Clause 50 dealt with the internal audit unit. The PFMA required the accounting officer to establish a system, and the rest was captured in the PFMA regulations. Adv Jenkins, referring to his earlier comments about what should be in the main body of legislation, and what in the regulations, proposed that the internal audit unit of Parliament be provided for in the Bill in greater detail, for the purposes of transparency. Some provinces did not have this capacity, and some outsourced or shared the functions. The standards should be established by the Executive Authority.
Clause 56 followed the same principle in relation to the annual financial statements and their format. He pointed out that perhaps a budget office would need to be established. Parliament did have certain structures already, but these would probably need to be strengthened.
Clause 64 currently referred to compliance with requests by National Treasury, amongst others. He was not sure what the NT would request from the Accounting Officer, and whether it was desirable to have such a broad statement. He suggested that the reference to the National Treasury be deleted, unless further information on the rationale could be given.

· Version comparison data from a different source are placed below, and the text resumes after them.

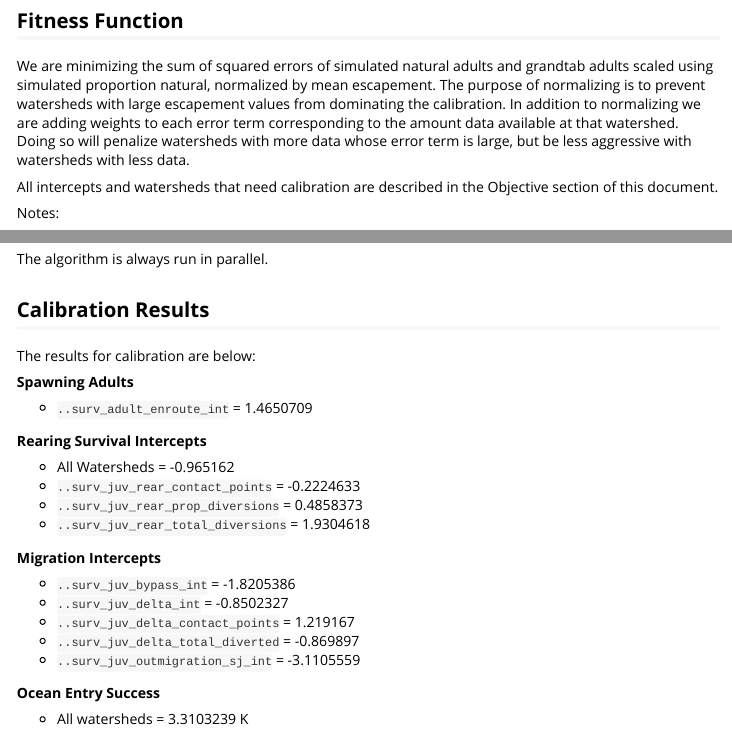
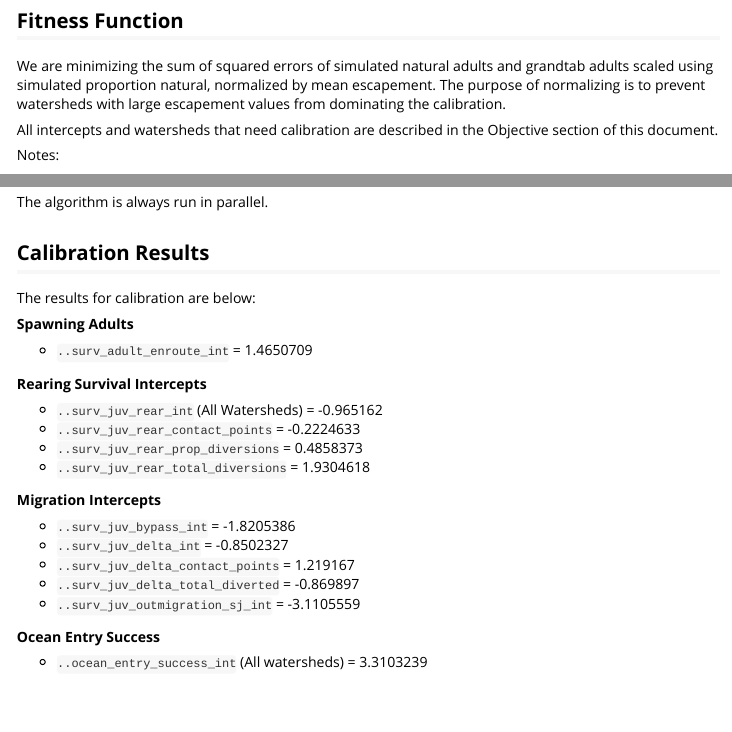
Before and after one commit to CVPIA-OSC/winterRunDSM, an R Markdown document (vignettes/calibration-2021.Rmd): the page in a window 1100 px wide, from 1630 px down, and a second part further down, joined at a grey line. Rendered offline with R 4.5, knitr and Pandoc, with nearby package versions; some code elsewhere in the file could not run offline; long lines of code are wrapped.

Commit message:
edited calibration-2021 document

```diff
--- a/vignettes/calibration-2021.Rmd
+++ b/vignettes/calibration-2021.Rmd
@@ -136,10 +136,7 @@ tibble::tibble(
 We are minimizing the sum of squared errors of simulated natural adults and grandtab
 adults scaled using simulated proportion natural, normalized by mean escapement. The
 purpose of normalizing is to prevent watersheds with large escapement values from
-dominating the calibration. In addition to normalizing we are adding weights to
-each error term corresponding to the amount data available at that watershed. Doing
-so will penalize watersheds with more data whose error term is large, but be less
-aggressive with watersheds with less data.
+dominating the calibration.
 
 All intercepts and watersheds that need calibration are described in the Objective
 section of this document.
@@ -277,7 +274,7 @@ calib_2021_results <- read_rds("../calibration/calibration-results-2021-10-11_12
 
 **Rearing Survival Intercepts**
 
-* All Watersheds = `r calib_2021_results[2]`
+* `..surv_juv_rear_int` (All Watersheds) = `r calib_2021_results[2]`
 * `..surv_juv_rear_contact_points` = `r calib_2021_results[3]`
 * `..surv_juv_rear_prop_diversions` = `r calib_2021_results[4]`
 * `..surv_juv_rear_total_diversions` = `r calib_2021_results[5]`
@@ -292,5 +289,4 @@ calib_2021_results <- read_rds("../calibration/calibration-results-2021-10-11_12
 
 **Ocean Entry Success**
 
-* All watersheds = `r calib_2021_results[11]`
-K
+* `..ocean_entry_success_int` (All watersheds) = `r calib_2021_results[11]`
```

Clause 72 had been deleted in its entirety. This had dealt with the obligation of Parliament to comply with the PFMA, to the extent that this obligation was imposed. The PFMA, however, set out that it would only apply to Parliament in certain defined circumstances. The Committee had wanted to separate out the two pieces of legislation and remove the cross referencing. The deletion proposed to Clause 72 would be coupled with the original published wording, which repealed portions of sections 3 and 8 of the PFMA, the sections referring to Parliament. Clause 73 of the Committee’s original draft had dealt with the repeal of legislation.
Adv Jenkins noted, under the title provisions, that the Act would bear a 2008 date.
Finally, he noted that in Schedule 1, there were various instances in which the references to the PFMA were removed in relation to the provinces. In (k) the words "Accounting Standards Board" were removed, as this Board was appointed by the Minister, and was thus an executive function falling into the domain of legislative proceedings and procedure.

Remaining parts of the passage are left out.